GIVEN RECORDS:

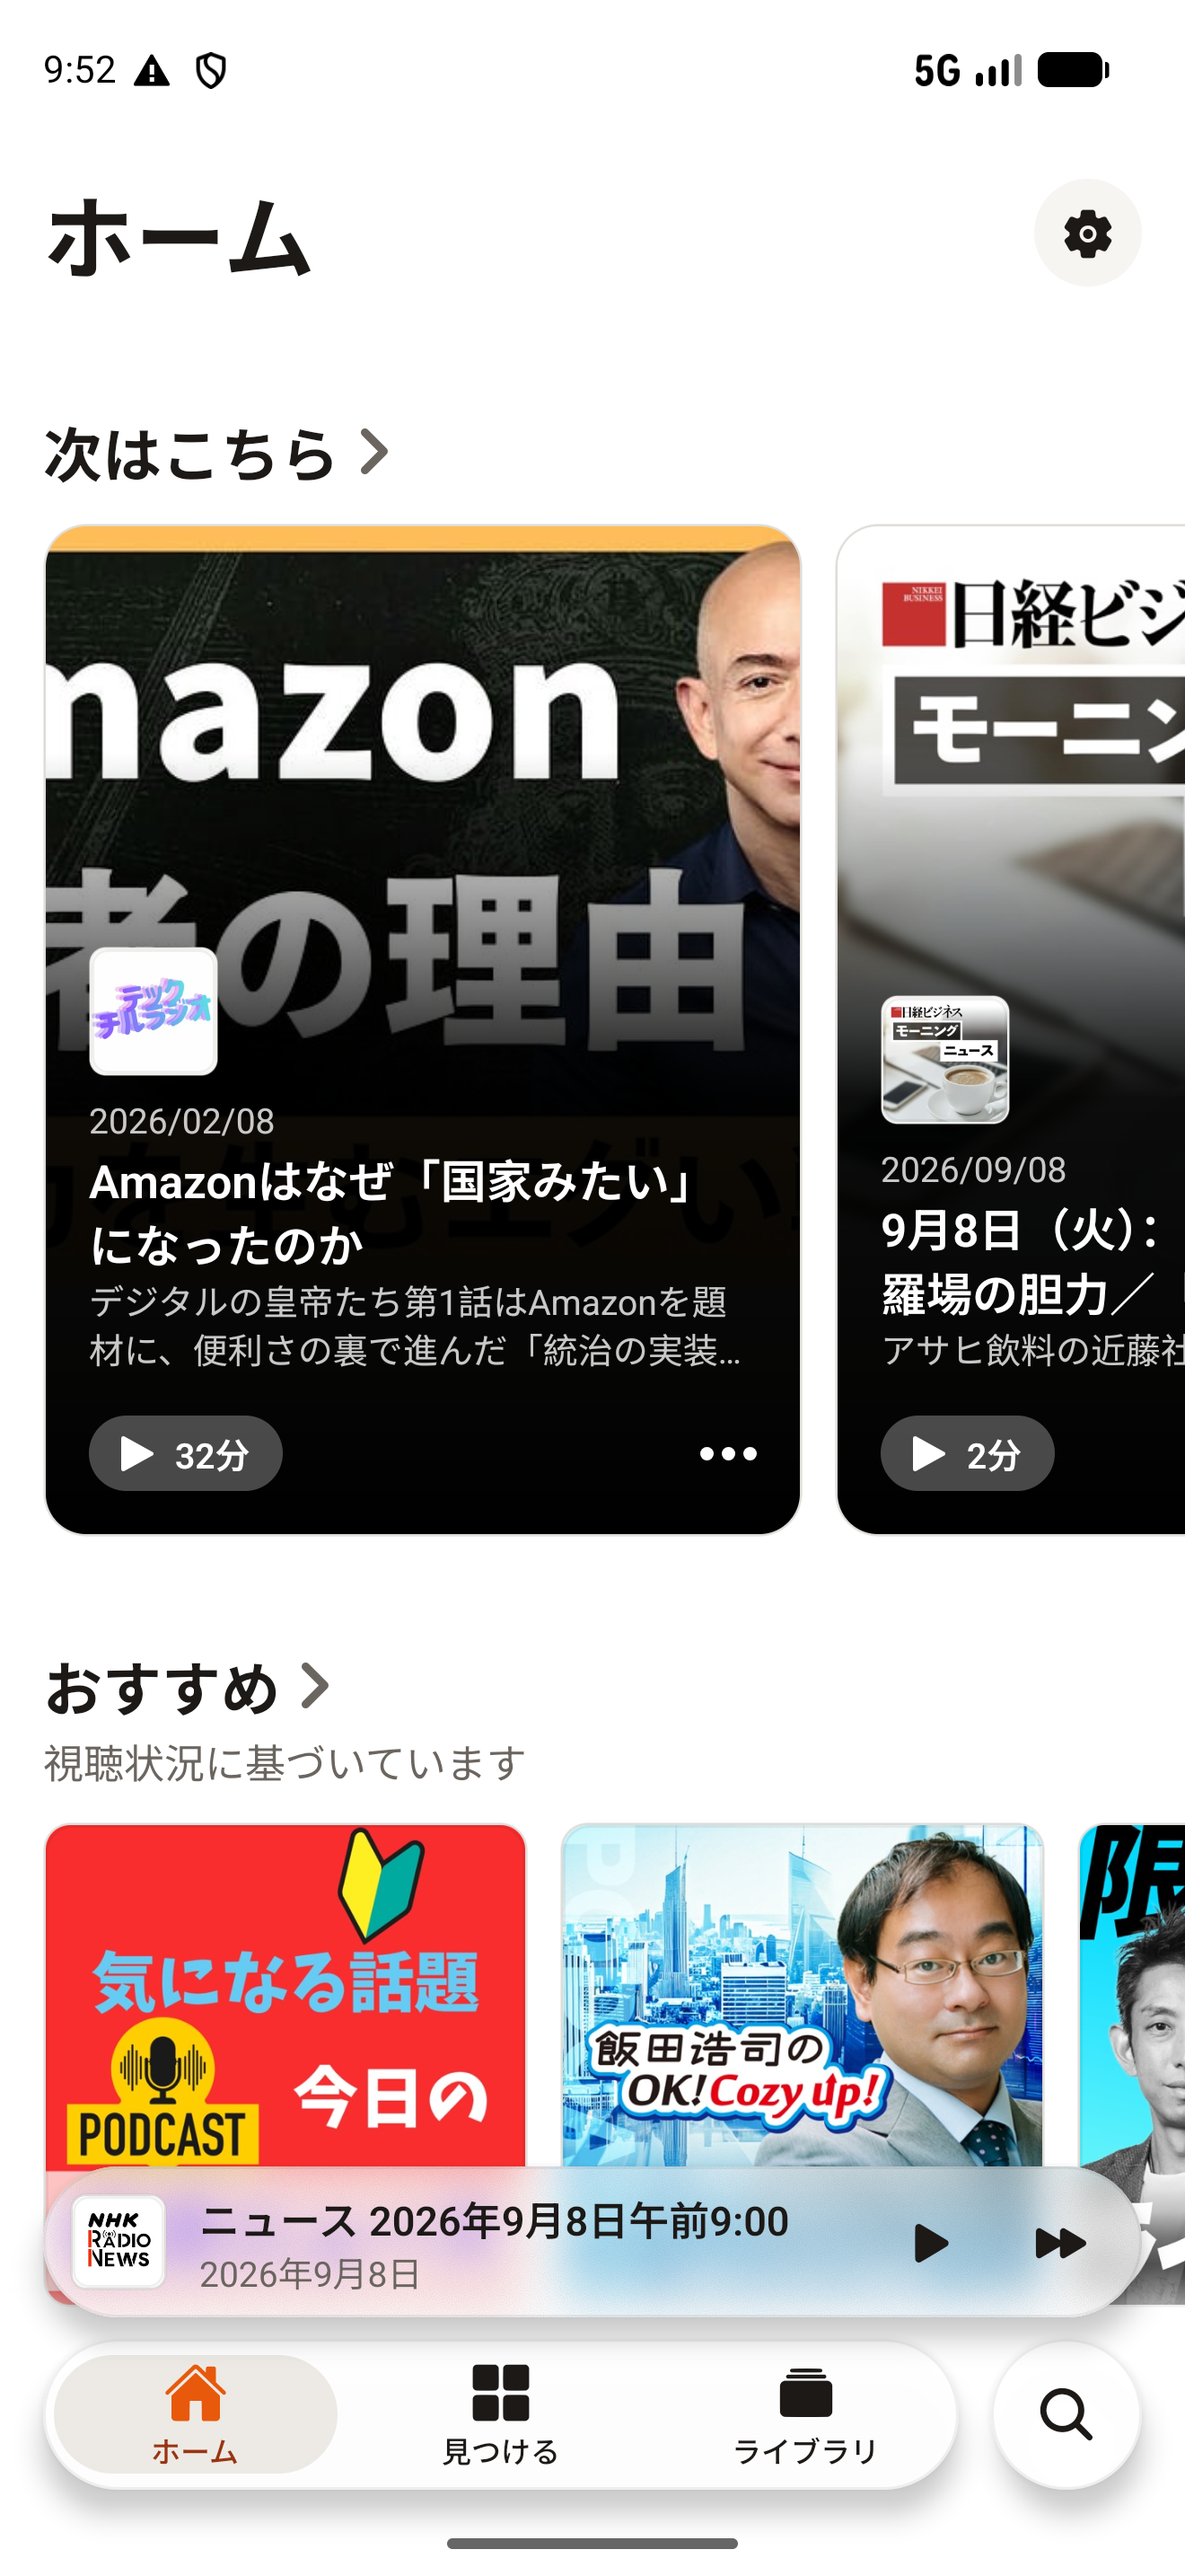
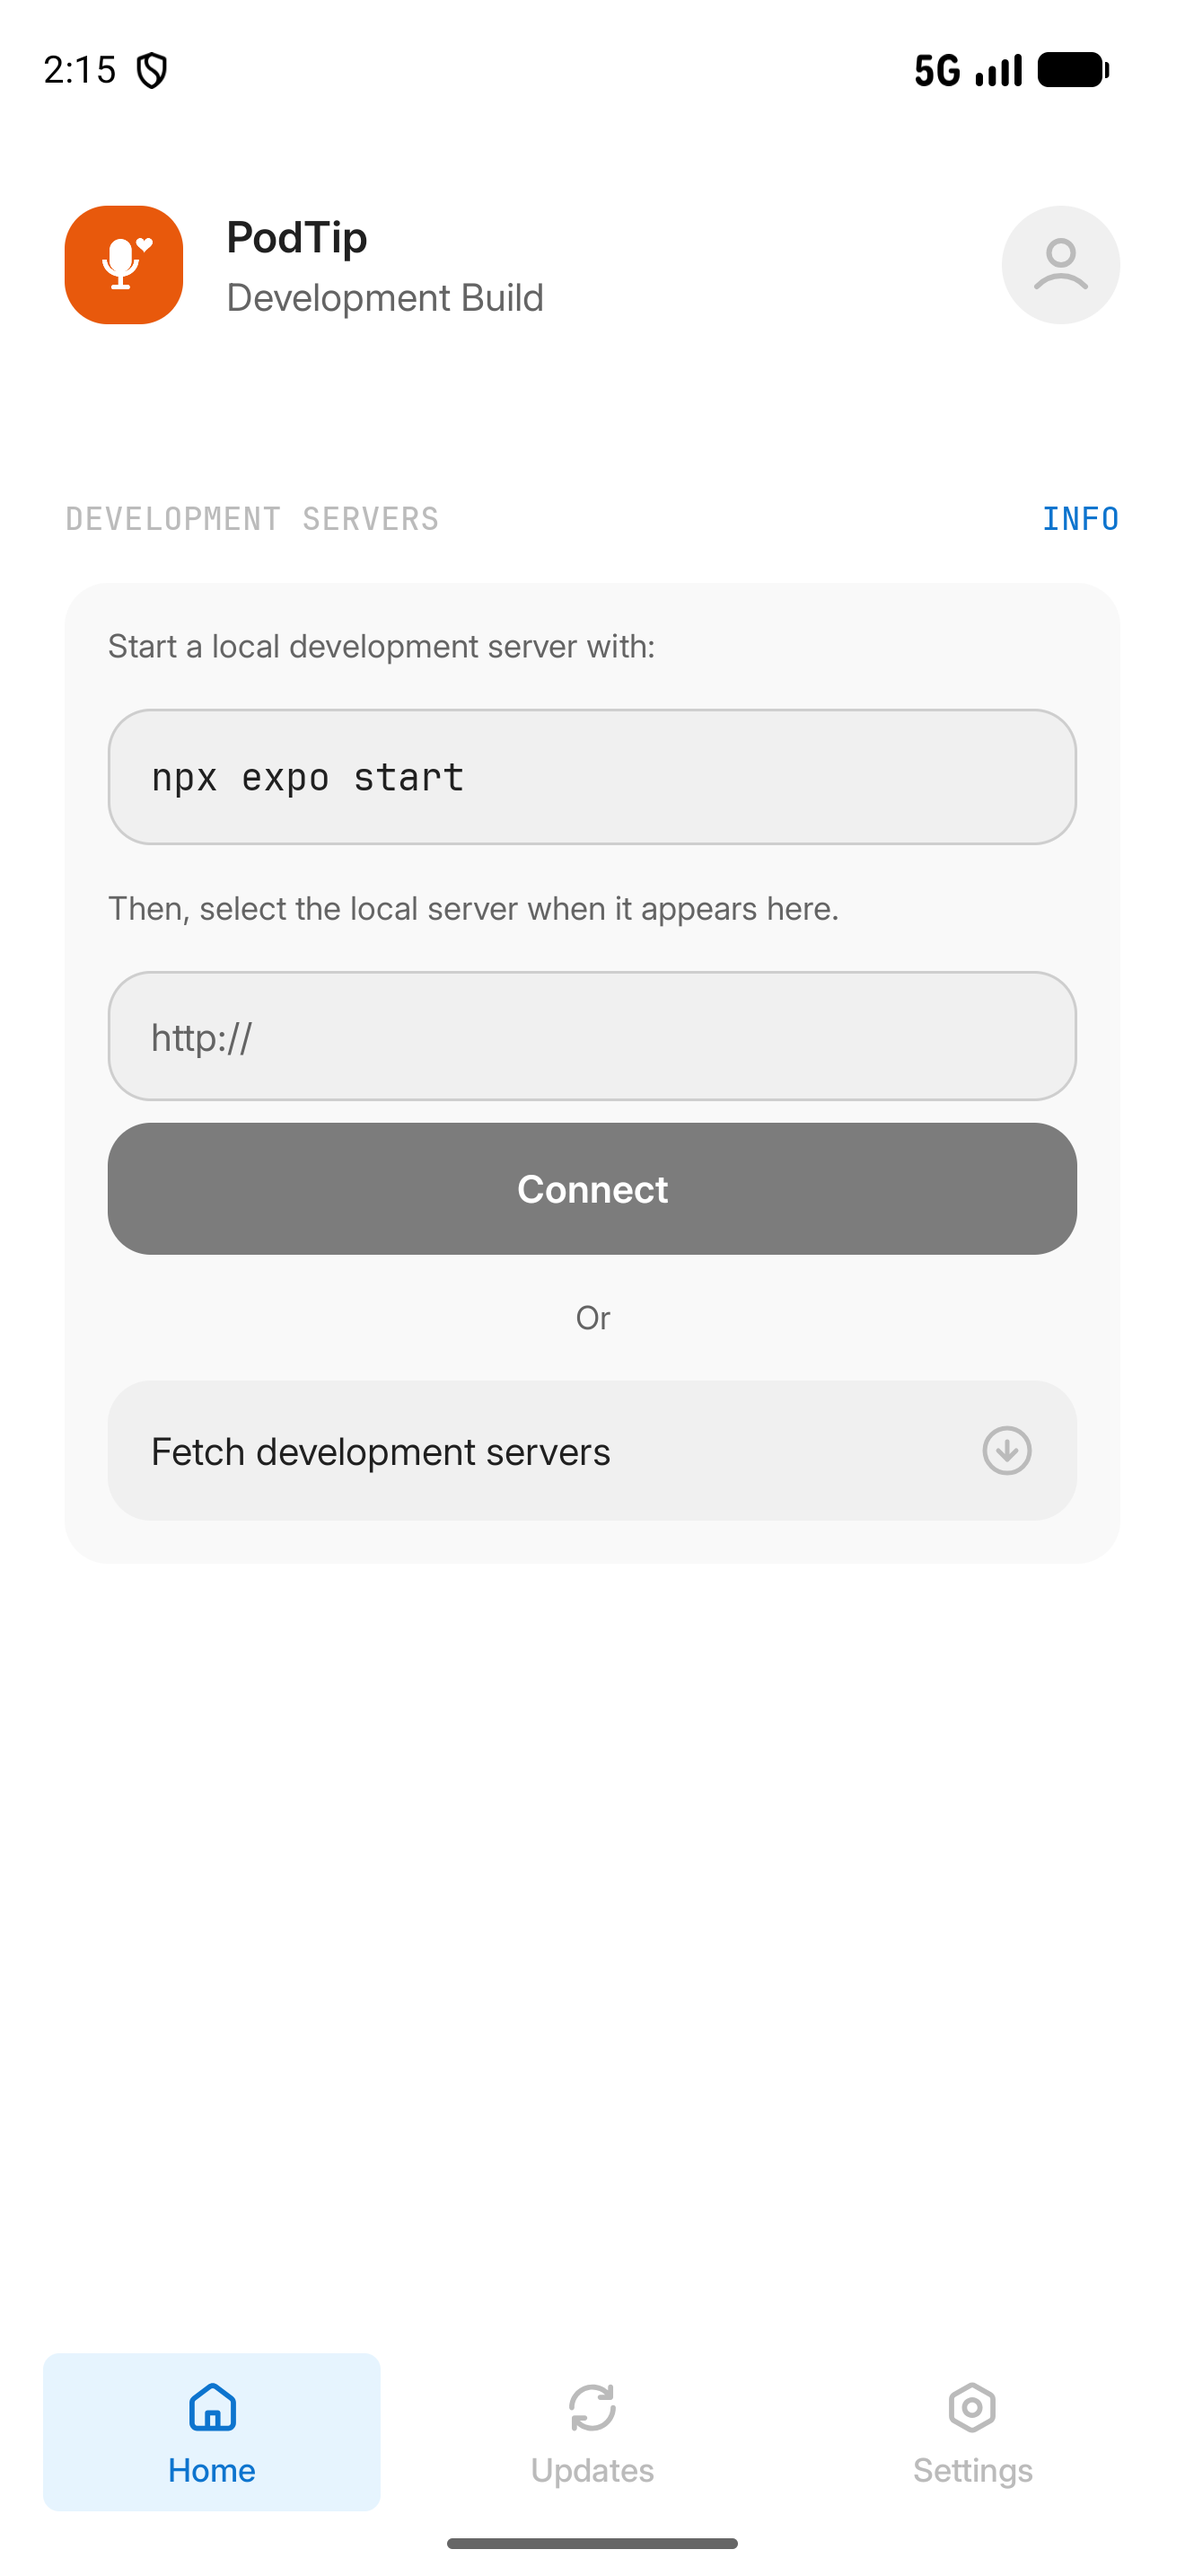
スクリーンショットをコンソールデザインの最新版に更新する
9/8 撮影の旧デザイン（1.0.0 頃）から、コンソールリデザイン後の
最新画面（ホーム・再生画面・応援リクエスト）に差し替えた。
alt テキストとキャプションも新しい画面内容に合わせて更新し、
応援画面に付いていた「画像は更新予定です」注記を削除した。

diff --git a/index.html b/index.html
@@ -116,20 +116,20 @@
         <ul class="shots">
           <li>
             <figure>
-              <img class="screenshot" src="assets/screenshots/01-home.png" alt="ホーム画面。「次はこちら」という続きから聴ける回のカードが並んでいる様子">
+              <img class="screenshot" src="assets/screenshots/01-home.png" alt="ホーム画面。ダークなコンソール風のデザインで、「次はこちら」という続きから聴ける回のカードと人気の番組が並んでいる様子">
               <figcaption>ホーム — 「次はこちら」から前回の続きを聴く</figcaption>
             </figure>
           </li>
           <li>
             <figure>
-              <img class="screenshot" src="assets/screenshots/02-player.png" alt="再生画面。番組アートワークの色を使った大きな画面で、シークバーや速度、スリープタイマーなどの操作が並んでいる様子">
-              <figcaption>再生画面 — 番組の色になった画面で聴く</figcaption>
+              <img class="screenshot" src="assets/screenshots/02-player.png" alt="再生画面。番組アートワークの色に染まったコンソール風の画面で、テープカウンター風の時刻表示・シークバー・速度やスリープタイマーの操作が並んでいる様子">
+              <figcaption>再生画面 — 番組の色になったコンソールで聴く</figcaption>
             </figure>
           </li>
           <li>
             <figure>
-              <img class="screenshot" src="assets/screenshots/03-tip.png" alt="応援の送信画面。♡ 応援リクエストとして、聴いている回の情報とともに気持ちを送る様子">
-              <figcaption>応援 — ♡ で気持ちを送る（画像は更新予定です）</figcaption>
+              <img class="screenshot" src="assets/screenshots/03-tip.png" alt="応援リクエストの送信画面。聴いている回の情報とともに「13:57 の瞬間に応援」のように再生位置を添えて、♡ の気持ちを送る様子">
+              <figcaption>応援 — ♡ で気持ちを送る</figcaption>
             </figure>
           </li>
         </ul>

EXERCISE INSTRUCTIONS:
If an entry above contains a picture, leave that picture out and copy everything else exactly.

RESPONSE FOR THIS EXERCISE:
スクリーンショットをコンソールデザインの最新版に更新する
9/8 撮影の旧デザイン（1.0.0 頃）から、コンソールリデザイン後の
最新画面（ホーム・再生画面・応援リクエスト）に差し替えた。
alt テキストとキャプションも新しい画面内容に合わせて更新し、
応援画面に付いていた「画像は更新予定です」注記を削除した。

diff --git a/index.html b/index.html
@@ -116,20 +116,20 @@
         <ul class="shots">
           <li>
             <figure>
-              <img class="screenshot" src="assets/screenshots/01-home.png" alt="ホーム画面。「次はこちら」という続きから聴ける回のカードが並んでいる様子">
+              <img class="screenshot" src="assets/screenshots/01-home.png" alt="ホーム画面。ダークなコンソール風のデザインで、「次はこちら」という続きから聴ける回のカードと人気の番組が並んでいる様子">
               <figcaption>ホーム — 「次はこちら」から前回の続きを聴く</figcaption>
             </figure>
           </li>
           <li>
             <figure>
-              <img class="screenshot" src="assets/screenshots/02-player.png" alt="再生画面。番組アートワークの色を使った大きな画面で、シークバーや速度、スリープタイマーなどの操作が並んでいる様子">
-              <figcaption>再生画面 — 番組の色になった画面で聴く</figcaption>
+              <img class="screenshot" src="assets/screenshots/02-player.png" alt="再生画面。番組アートワークの色に染まったコンソール風の画面で、テープカウンター風の時刻表示・シークバー・速度やスリープタイマーの操作が並んでいる様子">
+              <figcaption>再生画面 — 番組の色になったコンソールで聴く</figcaption>
             </figure>
           </li>
           <li>
             <figure>
-              <img class="screenshot" src="assets/screenshots/03-tip.png" alt="応援の送信画面。♡ 応援リクエストとして、聴いている回の情報とともに気持ちを送る様子">
-              <figcaption>応援 — ♡ で気持ちを送る（画像は更新予定です）</figcaption>
+              <img class="screenshot" src="assets/screenshots/03-tip.png" alt="応援リクエストの送信画面。聴いている回の情報とともに「13:57 の瞬間に応援」のように再生位置を添えて、♡ の気持ちを送る様子">
+              <figcaption>応援 — ♡ で気持ちを送る</figcaption>
             </figure>
           </li>
         </ul>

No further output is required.